• **TASK TO COMPLETE**: A complete response lists each line of the data below that includes the word "dataIndex".

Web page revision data
= = = =
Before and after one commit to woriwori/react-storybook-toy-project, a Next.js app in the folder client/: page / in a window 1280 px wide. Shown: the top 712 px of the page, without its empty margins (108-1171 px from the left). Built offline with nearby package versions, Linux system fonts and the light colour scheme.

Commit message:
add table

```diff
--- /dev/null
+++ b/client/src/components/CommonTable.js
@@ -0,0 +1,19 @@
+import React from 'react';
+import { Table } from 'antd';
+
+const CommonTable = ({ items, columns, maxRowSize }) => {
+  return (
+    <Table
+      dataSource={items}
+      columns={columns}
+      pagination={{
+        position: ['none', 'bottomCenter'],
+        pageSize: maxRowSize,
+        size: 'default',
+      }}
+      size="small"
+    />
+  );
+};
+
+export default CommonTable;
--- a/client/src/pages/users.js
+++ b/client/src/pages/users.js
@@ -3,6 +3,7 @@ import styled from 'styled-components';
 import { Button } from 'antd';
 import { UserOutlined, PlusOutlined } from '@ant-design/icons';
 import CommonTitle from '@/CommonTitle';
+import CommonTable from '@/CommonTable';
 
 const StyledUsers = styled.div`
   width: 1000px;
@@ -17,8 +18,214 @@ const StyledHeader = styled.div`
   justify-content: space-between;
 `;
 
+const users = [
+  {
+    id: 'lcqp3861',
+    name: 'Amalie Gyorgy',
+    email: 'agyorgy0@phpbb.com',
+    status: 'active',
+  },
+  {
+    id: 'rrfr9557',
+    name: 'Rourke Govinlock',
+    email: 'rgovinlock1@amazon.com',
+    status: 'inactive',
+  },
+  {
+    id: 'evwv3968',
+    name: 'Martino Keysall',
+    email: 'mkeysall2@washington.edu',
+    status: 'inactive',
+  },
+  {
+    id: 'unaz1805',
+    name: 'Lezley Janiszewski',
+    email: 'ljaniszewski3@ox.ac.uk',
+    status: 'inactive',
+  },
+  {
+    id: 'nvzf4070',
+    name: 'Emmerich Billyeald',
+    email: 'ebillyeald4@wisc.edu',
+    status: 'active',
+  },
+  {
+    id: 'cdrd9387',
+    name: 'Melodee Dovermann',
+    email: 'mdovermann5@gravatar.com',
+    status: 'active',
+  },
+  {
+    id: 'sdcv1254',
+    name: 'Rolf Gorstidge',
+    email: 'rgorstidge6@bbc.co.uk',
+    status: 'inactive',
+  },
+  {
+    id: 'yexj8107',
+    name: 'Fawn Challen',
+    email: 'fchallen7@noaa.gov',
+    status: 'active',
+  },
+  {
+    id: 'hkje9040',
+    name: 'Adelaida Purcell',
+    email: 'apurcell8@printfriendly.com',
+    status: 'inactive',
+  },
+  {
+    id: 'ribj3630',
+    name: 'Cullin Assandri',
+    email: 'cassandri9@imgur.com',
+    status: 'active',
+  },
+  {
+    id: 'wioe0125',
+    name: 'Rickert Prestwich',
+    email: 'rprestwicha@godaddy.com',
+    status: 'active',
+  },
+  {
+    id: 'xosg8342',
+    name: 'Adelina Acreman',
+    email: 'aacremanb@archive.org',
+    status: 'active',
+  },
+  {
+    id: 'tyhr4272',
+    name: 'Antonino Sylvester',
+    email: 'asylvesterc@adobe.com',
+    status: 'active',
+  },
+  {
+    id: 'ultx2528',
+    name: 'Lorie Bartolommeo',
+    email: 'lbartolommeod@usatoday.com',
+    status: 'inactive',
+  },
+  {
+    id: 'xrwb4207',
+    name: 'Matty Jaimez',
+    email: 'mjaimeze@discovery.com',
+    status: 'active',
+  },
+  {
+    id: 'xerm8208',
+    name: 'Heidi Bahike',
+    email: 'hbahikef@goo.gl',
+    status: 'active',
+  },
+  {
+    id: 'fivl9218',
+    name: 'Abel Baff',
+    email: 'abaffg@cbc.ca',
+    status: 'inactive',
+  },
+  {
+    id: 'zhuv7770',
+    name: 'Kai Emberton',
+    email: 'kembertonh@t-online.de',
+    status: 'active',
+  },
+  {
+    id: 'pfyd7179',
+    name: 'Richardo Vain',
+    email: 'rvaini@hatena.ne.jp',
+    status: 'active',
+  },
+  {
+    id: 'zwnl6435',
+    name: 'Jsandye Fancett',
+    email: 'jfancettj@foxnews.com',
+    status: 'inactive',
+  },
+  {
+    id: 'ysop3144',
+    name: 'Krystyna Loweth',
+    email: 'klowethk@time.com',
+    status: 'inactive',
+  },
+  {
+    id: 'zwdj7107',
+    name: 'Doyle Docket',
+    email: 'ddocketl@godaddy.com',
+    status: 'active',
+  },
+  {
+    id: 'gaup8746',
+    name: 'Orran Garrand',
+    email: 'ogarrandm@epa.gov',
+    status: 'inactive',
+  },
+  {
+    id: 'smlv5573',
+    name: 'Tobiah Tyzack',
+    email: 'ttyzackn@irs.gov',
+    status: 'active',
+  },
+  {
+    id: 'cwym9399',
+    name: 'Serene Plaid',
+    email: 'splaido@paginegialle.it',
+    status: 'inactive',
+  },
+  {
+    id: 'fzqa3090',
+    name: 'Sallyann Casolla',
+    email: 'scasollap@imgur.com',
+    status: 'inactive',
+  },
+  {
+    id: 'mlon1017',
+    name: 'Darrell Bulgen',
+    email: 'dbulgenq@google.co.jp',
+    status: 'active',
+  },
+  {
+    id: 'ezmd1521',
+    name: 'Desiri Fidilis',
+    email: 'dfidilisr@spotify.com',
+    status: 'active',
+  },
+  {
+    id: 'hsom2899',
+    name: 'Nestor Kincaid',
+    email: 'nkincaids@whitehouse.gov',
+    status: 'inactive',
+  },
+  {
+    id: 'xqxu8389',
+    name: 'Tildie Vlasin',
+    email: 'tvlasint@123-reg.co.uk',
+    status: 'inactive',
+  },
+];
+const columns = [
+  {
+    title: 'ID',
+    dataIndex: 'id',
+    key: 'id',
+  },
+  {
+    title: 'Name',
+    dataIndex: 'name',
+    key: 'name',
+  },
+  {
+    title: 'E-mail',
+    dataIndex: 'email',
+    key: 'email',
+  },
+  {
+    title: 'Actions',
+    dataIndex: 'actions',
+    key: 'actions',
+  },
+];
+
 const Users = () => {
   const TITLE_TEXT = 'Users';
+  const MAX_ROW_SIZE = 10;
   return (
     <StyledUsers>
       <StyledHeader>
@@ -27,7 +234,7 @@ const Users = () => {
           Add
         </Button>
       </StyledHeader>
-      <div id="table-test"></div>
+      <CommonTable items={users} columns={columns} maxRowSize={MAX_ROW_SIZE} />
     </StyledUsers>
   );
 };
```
= = = =
• **TASK ANSWER**:
+    dataIndex: 'id',
+    dataIndex: 'name',
+    dataIndex: 'email',
+    dataIndex: 'actions',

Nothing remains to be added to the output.